Exercise
Wherever a line in the records below contains "docs", copy that line.

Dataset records
<<<<

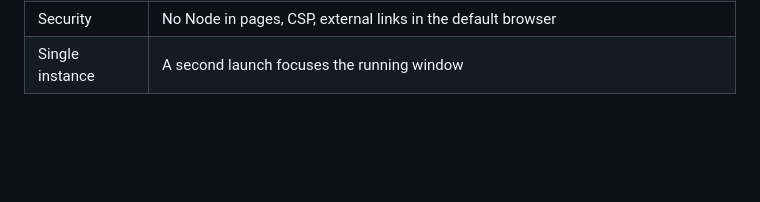
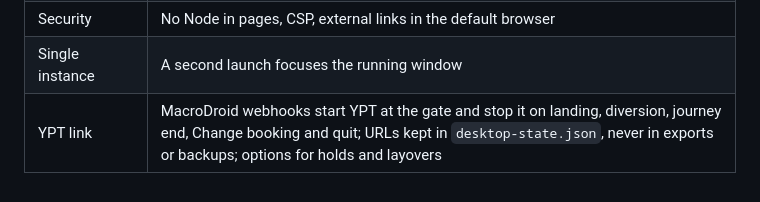
Before and after one commit to carl-d1/SkyFocus, a Markdown page: docs/INVENTORY.md, the part around the change. Rendered like a GitHub page; blank space fills up the shorter version.

```diff
--- a/docs/INVENTORY.md
+++ b/docs/INVENTORY.md
@@ -75,3 +75,4 @@ Local data: `js/data-airports.js` (445 airports), `js/data-world.js` (Natural Ea
 | Offline | Everything except map tiles; the built-in map shows "Offline" |
 | Security | No Node in pages, CSP, external links in the default browser |
 | Single instance | A second launch focuses the running window |
+| YPT link | MacroDroid webhooks start YPT at the gate and stop it on landing, diversion, journey end, Change booking and quit; URLs kept in `desktop-state.json`, never in exports or backups; options for holds and layovers |
```
Also changed, not shown: README.md (+34 -0 lines).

>>>>

Answer to the exercise
Before and after one commit to carl-d1/SkyFocus, a Markdown page: docs/INVENTORY.md, the part around the change. Rendered like a GitHub page; blank space fills up the shorter version.
--- a/docs/INVENTORY.md
+++ b/docs/INVENTORY.md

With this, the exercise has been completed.